Sea Shepherd currently has nine vessels, and their operations have included shining laser lights in whalers’ eyes, and boarding and sabotaging whaling vessels.

According to members of Sea Shepherd, these controversial and direct actions are necessary because the international community is unwilling to take action to stop species-endangering practices of whaling and illegal fishing.

Sea Shepherd is one of very few organizations willing to go to such lengths to prevent illegal marine practices. They operate several different campaigns each year surrounding different areas of conservation around the world.

Sea Shepherd has received support from several media and celebrity groups. However, their tactics have been opposed even by governments that denounce whaling, such as Australia and New Zealand.  The Japanese government has even called the members of Sea Shepherd eco-terrorists.  Nonetheless, in March 2014 the International Court of Justice ruled that Japanese whaling in the Southern Ocean was not, as previously claimed — for scientific purposes — and ordered Japan to discontinue operations.

Feature Interview: Kevin Yzaguire

What’s the message to the high schoolers you wanted to convey by coming here?

Ocean conservation. We have to protect our oceans. Well, we have to protect all our environment, but the oceans especially, because we get too much oxygen. We get 80% of our oxygen from the ocean. If the oceans die, we die. We cannot live on this planet with a dead ocean. And there’s so much biodiversity out there in the ocean, we have to protect it. Our fish docks are being depleted; they’re like 80-85% exploited and overexploited right now. There has to be change to reverse that. So I would say, the message is to, we have to start thinking of long-term future.

Would you say that ocean conservation is your goal as an organization?

Oh, definitely. Marine mammal protection mostly. But with marine mammal protection comes everything else. I mean, all our boats are vegan. We don’t use animal products. A good majority of our organization is vegan. I’m vegetarian, not completely vegan. I’m like 90% vegan, but I don’t get split hairs over egg noodles I guess. We try to do that vegan thing, because what happens on land affects the oceans too. So when you’re talking about these cattle farms that pollute the groundwater that goes into streams that goes into the oceans, everything’s so connected. That’s our message; everything’s connected. Well, that’s my message.

So the way to achieve this goal is to do fundraising, help the people out there on these operations?
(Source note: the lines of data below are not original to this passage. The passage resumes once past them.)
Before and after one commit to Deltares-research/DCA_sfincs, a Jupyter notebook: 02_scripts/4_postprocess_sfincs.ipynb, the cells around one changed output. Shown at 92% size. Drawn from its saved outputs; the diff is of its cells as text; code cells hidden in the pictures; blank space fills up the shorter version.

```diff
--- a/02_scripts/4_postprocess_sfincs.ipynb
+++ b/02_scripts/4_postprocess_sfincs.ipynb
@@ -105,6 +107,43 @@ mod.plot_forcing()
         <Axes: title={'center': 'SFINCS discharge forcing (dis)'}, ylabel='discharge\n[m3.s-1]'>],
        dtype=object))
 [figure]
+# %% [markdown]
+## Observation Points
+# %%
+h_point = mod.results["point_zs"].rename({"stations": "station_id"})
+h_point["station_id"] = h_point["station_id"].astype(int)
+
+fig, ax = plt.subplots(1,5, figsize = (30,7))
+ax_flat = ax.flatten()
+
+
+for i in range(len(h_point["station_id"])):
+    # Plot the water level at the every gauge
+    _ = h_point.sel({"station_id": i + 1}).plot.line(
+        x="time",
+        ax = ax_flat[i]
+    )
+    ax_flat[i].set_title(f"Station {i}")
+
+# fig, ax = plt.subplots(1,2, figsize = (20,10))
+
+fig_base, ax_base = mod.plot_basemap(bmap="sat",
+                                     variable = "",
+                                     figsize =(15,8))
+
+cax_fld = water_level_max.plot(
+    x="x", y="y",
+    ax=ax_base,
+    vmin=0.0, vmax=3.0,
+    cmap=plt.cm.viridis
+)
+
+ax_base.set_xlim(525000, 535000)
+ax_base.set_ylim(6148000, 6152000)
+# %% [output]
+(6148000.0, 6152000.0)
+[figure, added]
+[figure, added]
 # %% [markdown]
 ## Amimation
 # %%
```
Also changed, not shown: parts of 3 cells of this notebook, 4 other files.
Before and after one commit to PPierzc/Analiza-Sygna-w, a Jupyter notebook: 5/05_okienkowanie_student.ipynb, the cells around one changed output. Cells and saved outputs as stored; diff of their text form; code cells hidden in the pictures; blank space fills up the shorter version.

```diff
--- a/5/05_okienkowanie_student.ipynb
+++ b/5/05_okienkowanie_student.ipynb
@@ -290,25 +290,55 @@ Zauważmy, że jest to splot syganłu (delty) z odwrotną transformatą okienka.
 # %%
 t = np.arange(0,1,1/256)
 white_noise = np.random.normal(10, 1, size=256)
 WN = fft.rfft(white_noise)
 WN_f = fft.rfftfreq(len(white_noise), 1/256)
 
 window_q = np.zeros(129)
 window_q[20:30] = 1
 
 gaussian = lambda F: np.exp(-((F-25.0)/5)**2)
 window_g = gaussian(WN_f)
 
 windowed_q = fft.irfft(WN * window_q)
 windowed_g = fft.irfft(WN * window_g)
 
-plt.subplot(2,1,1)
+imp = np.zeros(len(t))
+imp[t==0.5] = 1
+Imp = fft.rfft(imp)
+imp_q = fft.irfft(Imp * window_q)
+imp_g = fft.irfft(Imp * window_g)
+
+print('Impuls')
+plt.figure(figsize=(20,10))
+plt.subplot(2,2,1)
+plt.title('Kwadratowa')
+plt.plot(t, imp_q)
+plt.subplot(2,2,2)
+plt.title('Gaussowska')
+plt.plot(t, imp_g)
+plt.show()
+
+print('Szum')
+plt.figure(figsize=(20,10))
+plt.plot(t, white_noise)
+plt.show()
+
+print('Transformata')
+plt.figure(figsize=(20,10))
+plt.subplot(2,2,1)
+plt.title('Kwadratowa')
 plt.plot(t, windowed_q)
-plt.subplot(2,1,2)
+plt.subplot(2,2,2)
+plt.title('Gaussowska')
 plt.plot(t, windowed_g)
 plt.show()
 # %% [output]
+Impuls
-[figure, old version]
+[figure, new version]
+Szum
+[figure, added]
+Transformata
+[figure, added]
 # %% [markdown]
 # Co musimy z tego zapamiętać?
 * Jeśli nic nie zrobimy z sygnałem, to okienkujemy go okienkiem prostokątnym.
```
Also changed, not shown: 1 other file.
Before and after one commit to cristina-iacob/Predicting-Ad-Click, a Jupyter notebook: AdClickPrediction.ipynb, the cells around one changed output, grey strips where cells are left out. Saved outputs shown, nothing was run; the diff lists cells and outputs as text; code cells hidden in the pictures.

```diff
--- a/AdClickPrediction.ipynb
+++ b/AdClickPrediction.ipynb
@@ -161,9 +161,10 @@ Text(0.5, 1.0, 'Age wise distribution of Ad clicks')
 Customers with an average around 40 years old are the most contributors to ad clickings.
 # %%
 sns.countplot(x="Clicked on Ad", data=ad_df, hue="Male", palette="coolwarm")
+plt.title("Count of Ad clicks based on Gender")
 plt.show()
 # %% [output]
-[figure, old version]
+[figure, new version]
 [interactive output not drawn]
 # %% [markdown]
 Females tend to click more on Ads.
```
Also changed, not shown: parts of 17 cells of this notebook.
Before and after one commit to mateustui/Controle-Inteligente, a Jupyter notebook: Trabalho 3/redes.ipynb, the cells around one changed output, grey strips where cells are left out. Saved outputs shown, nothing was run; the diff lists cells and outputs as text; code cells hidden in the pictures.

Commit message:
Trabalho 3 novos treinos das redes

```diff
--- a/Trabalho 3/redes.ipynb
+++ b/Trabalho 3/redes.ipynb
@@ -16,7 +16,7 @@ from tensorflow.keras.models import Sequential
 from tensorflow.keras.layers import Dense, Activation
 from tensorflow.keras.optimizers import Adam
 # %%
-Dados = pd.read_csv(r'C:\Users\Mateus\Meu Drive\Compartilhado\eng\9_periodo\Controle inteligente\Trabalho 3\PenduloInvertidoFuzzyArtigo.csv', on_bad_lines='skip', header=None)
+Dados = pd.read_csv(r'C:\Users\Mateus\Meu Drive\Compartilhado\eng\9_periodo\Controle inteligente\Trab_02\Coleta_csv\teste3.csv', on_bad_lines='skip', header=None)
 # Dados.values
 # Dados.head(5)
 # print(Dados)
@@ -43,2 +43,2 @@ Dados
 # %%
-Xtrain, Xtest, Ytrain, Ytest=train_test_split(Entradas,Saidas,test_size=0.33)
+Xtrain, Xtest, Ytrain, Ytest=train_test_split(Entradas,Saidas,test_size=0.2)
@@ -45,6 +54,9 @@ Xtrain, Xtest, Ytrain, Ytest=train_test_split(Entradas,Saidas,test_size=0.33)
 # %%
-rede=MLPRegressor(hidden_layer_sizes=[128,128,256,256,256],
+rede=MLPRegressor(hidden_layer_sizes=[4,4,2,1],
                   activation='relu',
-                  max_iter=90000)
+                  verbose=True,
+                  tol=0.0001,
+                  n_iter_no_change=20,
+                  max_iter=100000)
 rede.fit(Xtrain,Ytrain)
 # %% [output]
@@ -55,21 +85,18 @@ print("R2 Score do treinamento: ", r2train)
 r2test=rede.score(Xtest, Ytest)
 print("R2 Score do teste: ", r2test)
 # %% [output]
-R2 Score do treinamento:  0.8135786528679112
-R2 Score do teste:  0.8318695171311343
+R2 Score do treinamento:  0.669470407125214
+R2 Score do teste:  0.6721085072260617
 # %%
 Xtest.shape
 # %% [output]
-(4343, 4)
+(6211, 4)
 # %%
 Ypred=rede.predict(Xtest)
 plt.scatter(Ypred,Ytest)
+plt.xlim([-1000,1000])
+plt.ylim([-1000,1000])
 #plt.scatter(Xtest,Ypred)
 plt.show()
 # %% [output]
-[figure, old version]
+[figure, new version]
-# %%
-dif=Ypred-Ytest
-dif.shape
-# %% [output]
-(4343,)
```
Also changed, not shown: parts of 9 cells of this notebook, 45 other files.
Okay, so in Taiji, that’s a ground base campaign. We actually have volunteers there the whole season. They just go out there, and all they can do is livestream. They document, they take pictures, they do counts, they just raise a lot of money for that. Before they made the movie “The Cove,” nobody really knew about this. And a lot of people still don’t know about this. So it’s like every person we reach, then they tell two people, then they tell two people, two people, and so on.

Can you tell me what you do?

We provide funding for those that do go. There’s thousands upon thousands of people that can go out there. You see, there’s college people that just got out of college, and they’re like “I’m not doing anything for a year or the next six months,” so they go on our campaigns. So the crews change out a lot, but some of them stay with them for a long time. They can actually become captains themselves.

Sea Shepherd was on two shows, correct? 

We had “Whale Wars,” that started it off. We also have a bunch of movies, like “Pirate for the Sea,” “Why Just One,” “Confessions of an Eco-Terrorist.” They call us eco-terrorists. I say, “why not?” Anyway so “Whale Wars” is not going on now, so now there’s a new show called “Ocean Warriors,” and that documents two of our campaigns: the one in the Gulf of California, and the one for the icefish.

Is there anything else I should know about Sea Shepherd?

Our mission is to protect our ocean. We gotta get the plastics out of the ocean, support the biodiversity. And that all comes down to, in my personal view, is cutting down on our consumption of animals. If we increase more plant-based diets, we can help our environment. I mean, that’s the simple truth. And why agriculture is the biggest problem, environmentally. More than cars, way more than cars.